Directions
For the data below, count the lines that have the string "verslag" and state that number by itself.

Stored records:
§

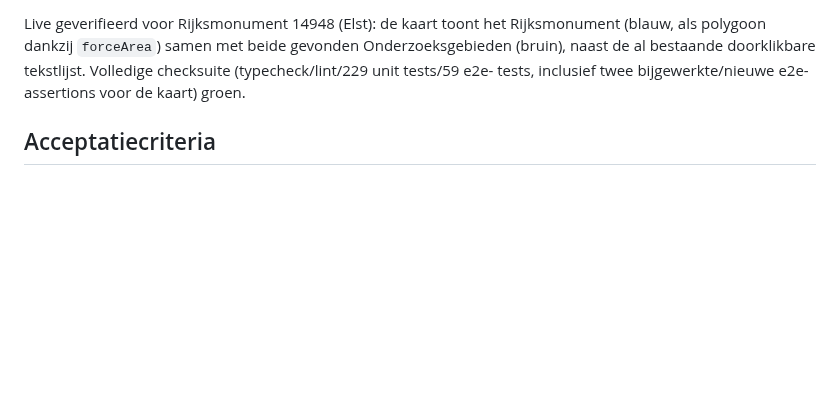
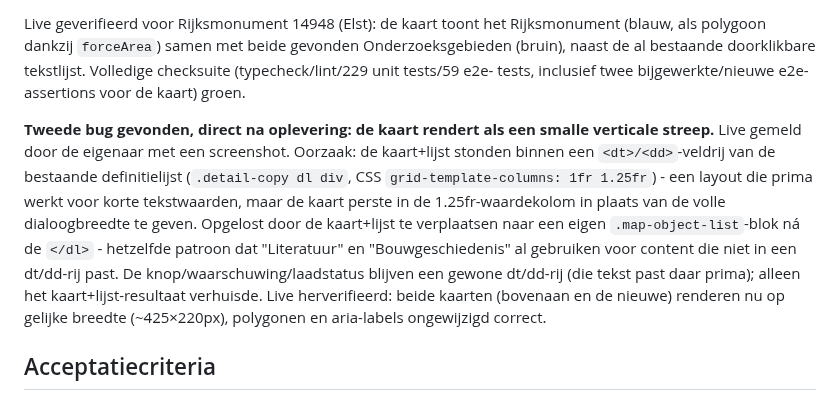
Before and after one commit to jolietjakeblues/doorzoeker-v2a, a Markdown page: docs/vertical-slices/017-archeologische-context-onderzoeksgebied.md, the part around the change. Rendered like a GitHub page; blank space fills up the shorter version.

Commit message:
docs: leg de layoutbug van de archeologische-contextkaart en de fix vast
Co-Authored-By: Claude Sonnet 5 <noreply@anthropic.com>

```diff
--- a/docs/vertical-slices/017-archeologische-context-onderzoeksgebied.md
+++ b/docs/vertical-slices/017-archeologische-context-onderzoeksgebied.md
@@ -270,6 +270,21 @@ tekstlijst. Volledige checksuite (typecheck/lint/229 unit tests/59 e2e-
 tests, inclusief twee bijgewerkte/nieuwe e2e-assertions voor de kaart)
 groen.
 
+**Tweede bug gevonden, direct na oplevering: de kaart rendert als een
+smalle verticale streep.** Live gemeld door de eigenaar met een
+screenshot. Oorzaak: de kaart+lijst stonden binnen een `<dt>/<dd>`-veldrij
+van de bestaande definitielijst (`.detail-copy dl div`, CSS
+`grid-template-columns: 1fr 1.25fr`) - een layout die prima werkt voor
+korte tekstwaarden, maar de kaart perste in de 1.25fr-waardekolom in
+plaats van de volle dialoogbreedte te geven. Opgelost door de kaart+lijst
+te verplaatsen naar een eigen `.map-object-list`-blok ná de `</dl>` -
+hetzelfde patroon dat "Literatuur" en "Bouwgeschiedenis" al gebruiken voor
+content die niet in een dt/dd-rij past. De knop/waarschuwing/laadstatus
+blijven een gewone dt/dd-rij (die tekst past daar prima); alleen het
+kaart+lijst-resultaat verhuisde. Live herverifieerd: beide kaarten
+(bovenaan en de nieuwe) renderen nu op gelijke breedte (~425×220px),
+polygonen en aria-labels ongewijzigd correct.
+
 ## Acceptatiecriteria
 
 1. Een knop ("Zoek archeologische context"), alleen zichtbaar bij
```
Also changed, not shown: docs/te-doen.md (+4 -1 lines).
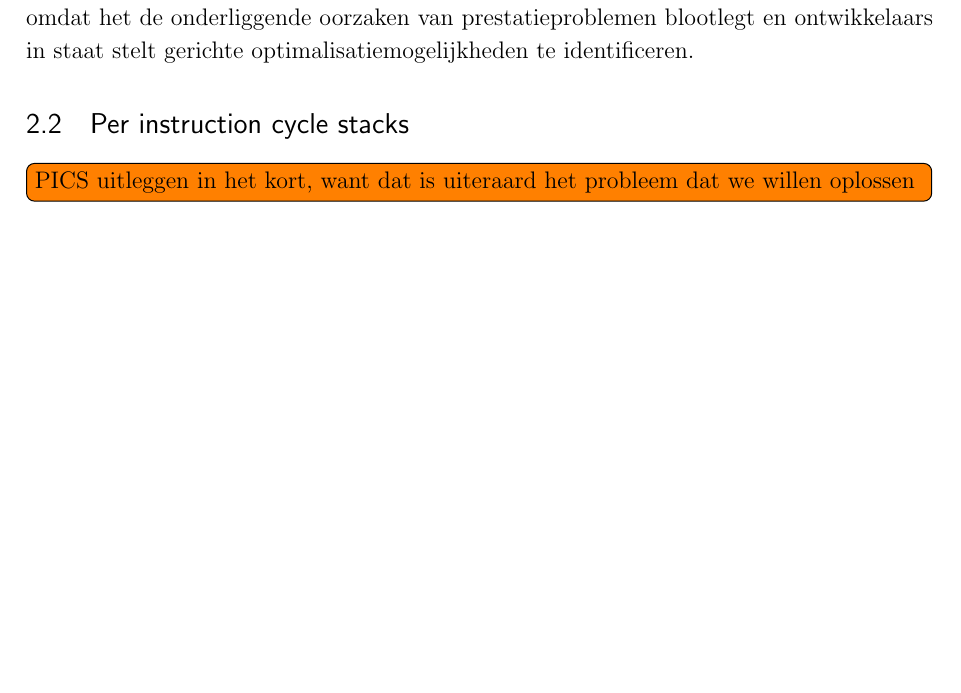
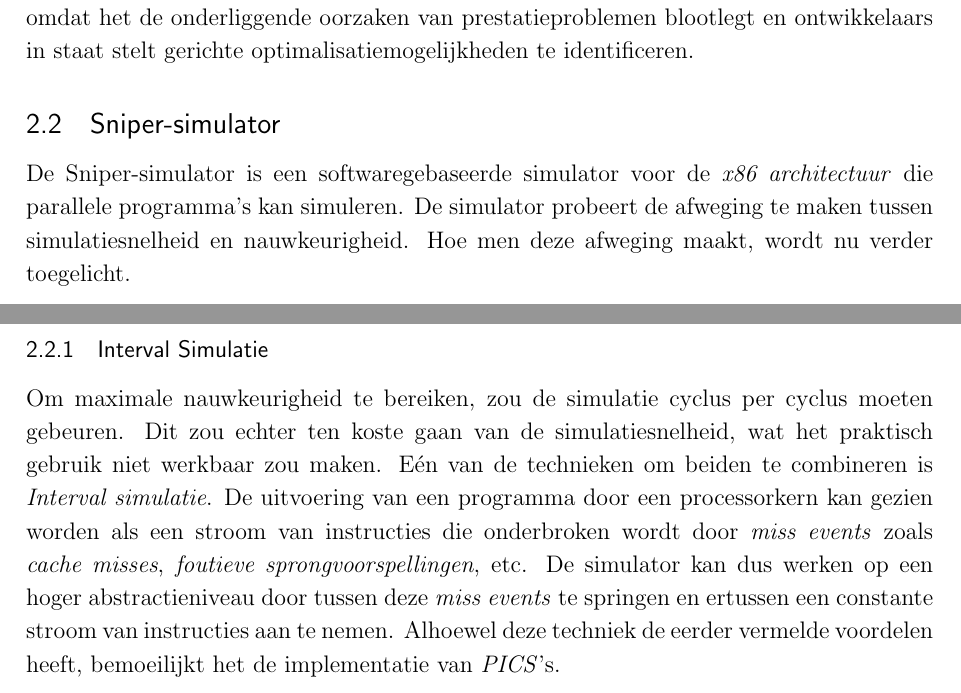
Before and after one commit to tobedebrabander/VOP_verslag, a LaTeX document (verslag/main.tex): part of page 4 of 8 before the commit and two parts of pages 4 and 5 of 9 after it, the two joined at a grey line, cut so that both start at the same text, the shorter picture padded with empty space. Compiled offline with pdfLaTeX.

Commit message:
louis context back

```diff
--- a/verslag/main.tex
+++ b/verslag/main.tex
@@ -89,9 +89,14 @@ In de uiteindelijke profileringsinfomatie is een correcte toewijzing van cycli a
 
 \subsubsection{Correcte assignatie}
 Naast een correcte toewijzing van cycli aan instructies is het eveneens van belang te begrijpen waardoor die cycli worden veroorzaakt. Per instructie dient duidelijk te zijn of de bijbehorende cycli het gevolg zijn van bijvoorbeeld een cache-misser, een branch-voorspellingsfout, een resource-conflict, of een andere oorzaak. Dit inzicht is waardevol omdat het de onderliggende oorzaken van prestatieproblemen blootlegt en ontwikkelaars in staat stelt gerichte optimalisatiemogelijkheden te identificeren.
-\subsection{Per instruction cycle stacks}
-\todo[inline]{PICS uitleggen in het kort, want dat is uiteraard het probleem dat we willen oplossen}
+\subsection{Sniper-simulator}
+De Sniper-simulator is een softwaregebaseerde simulator voor de \textit{x86 architectuur} die parallele programma's kan simuleren. De simulator probeert de afweging te maken tussen simulatiesnelheid en nauwkeurigheid. Hoe men deze afweging maakt, wordt nu verder toegelicht.
 
+\subsubsection{Interval Simulatie}
+Om maximale nauwkeurigheid te bereiken, zou de simulatie cyclus per cyclus moeten gebeuren. Dit zou echter ten koste gaan van de simulatiesnelheid, wat het praktisch gebruik niet werkbaar zou maken. Eén van de technieken om beiden te combineren is \textit{Interval simulatie}. De uitvoering van een programma door een processorkern kan gezien worden als een stroom van instructies die onderbroken wordt door \textit{miss events} zoals \textit{cache misses}, \textit{foutieve sprongvoorspellingen}, etc. De simulator kan dus werken op een hoger abstractieniveau door tussen deze \textit{miss events} te springen en ertussen een constante stroom van instructies aan te nemen. Alhoewel deze techniek de eerder vermelde voordelen heeft, bemoeilijkt het de implementatie van \textit{PICS}'s.
+
+
+\newpage
 \section{Doelstellingen}
 Zoals eerder vermeld bestaan er reeds verschillende profileringsmethoden die informatie kunnen genereren over de prestaties van applicaties, maar deze voldoen niet altijd tegelijkertijd aan beide vereisten voor een goede profileringsmethode (Tijdsproportioneel en Correcte assignatie). Daarnaast is het duidelijk dat profileren zowel bij dispatch als bij commit belangrijk is, aangezien dit vaak een complementair beeld oplevert.
 Het doel van dit project is dan ook om PICS te implementeren op beide momenten binnen de Sniper-simulator, en dit te valideren aan de hand van gerichte benchmarktests. De geïmplementeerde methoden zullen vervolgens worden geëvalueerd en bijgestuurd op basis van verkregen resultaten.
```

§

Answer for the task
3